> Version comparison data:

'''

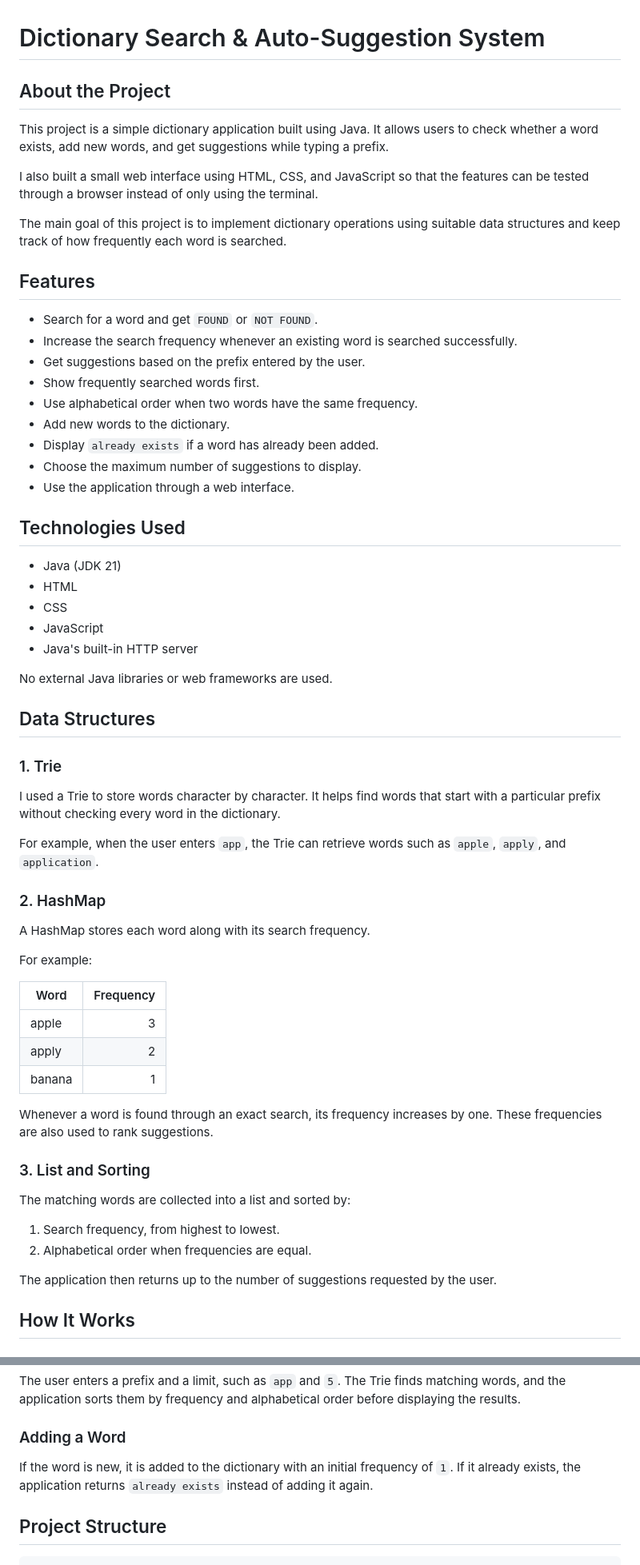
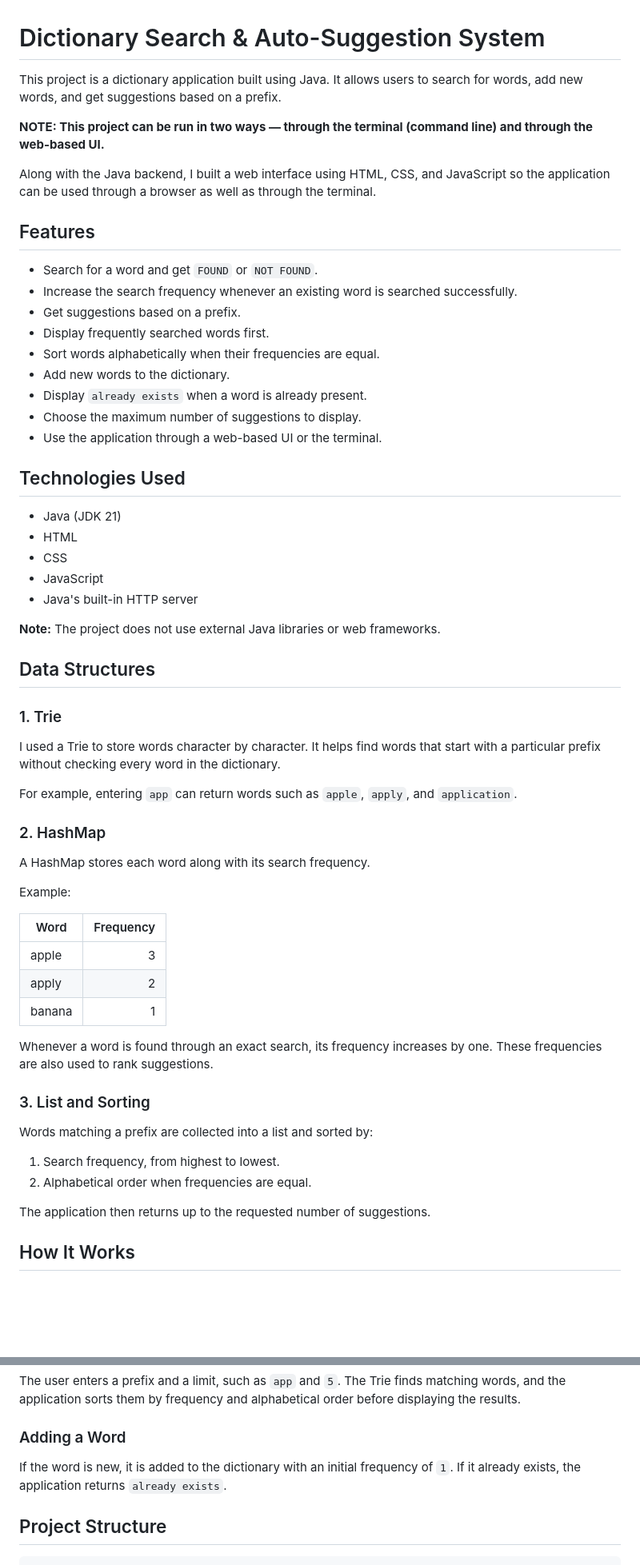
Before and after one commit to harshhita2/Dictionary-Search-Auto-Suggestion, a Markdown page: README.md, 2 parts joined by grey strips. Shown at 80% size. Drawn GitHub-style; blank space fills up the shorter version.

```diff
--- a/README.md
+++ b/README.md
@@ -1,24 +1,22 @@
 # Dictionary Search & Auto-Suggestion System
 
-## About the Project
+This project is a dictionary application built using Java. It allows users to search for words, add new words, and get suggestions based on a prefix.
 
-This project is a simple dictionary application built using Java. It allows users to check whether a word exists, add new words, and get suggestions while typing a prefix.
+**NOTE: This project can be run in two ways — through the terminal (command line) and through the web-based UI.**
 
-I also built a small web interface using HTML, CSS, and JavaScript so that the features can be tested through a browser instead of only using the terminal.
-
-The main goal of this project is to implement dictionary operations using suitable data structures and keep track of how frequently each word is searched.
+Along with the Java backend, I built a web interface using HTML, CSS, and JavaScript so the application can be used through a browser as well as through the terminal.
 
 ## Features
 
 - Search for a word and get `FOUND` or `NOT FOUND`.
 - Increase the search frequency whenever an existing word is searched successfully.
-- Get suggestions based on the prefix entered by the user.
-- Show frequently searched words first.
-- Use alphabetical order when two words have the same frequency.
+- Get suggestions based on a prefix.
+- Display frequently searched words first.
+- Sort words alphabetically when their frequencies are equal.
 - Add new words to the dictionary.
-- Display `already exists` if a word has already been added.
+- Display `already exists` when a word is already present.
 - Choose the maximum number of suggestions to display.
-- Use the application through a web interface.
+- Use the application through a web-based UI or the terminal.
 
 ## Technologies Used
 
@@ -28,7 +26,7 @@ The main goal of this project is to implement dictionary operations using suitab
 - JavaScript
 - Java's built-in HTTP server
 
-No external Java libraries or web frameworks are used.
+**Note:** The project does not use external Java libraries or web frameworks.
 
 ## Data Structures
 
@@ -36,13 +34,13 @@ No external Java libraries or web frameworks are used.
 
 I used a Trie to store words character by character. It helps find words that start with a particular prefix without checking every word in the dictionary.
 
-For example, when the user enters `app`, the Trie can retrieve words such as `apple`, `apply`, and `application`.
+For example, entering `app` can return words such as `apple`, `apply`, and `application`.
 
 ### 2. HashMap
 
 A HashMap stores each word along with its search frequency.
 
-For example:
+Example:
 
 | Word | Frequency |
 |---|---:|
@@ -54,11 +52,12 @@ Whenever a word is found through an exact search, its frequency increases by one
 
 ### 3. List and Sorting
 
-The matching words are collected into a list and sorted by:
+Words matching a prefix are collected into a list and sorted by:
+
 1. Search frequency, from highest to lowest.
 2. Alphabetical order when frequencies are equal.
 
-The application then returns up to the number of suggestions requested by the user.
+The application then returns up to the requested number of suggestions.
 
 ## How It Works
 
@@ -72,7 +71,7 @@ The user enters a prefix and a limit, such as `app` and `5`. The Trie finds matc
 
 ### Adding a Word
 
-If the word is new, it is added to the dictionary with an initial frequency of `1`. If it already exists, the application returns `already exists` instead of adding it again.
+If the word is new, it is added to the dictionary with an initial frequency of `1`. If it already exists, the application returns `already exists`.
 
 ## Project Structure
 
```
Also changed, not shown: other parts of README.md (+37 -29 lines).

'''

> EXERCISE DIRECTIONS: The answer must be every line from the entries above that holds the string "collected".

> REPLY TO THE EXERCISE:
-The matching words are collected into a list and sorted by:
+Words matching a prefix are collected into a list and sorted by:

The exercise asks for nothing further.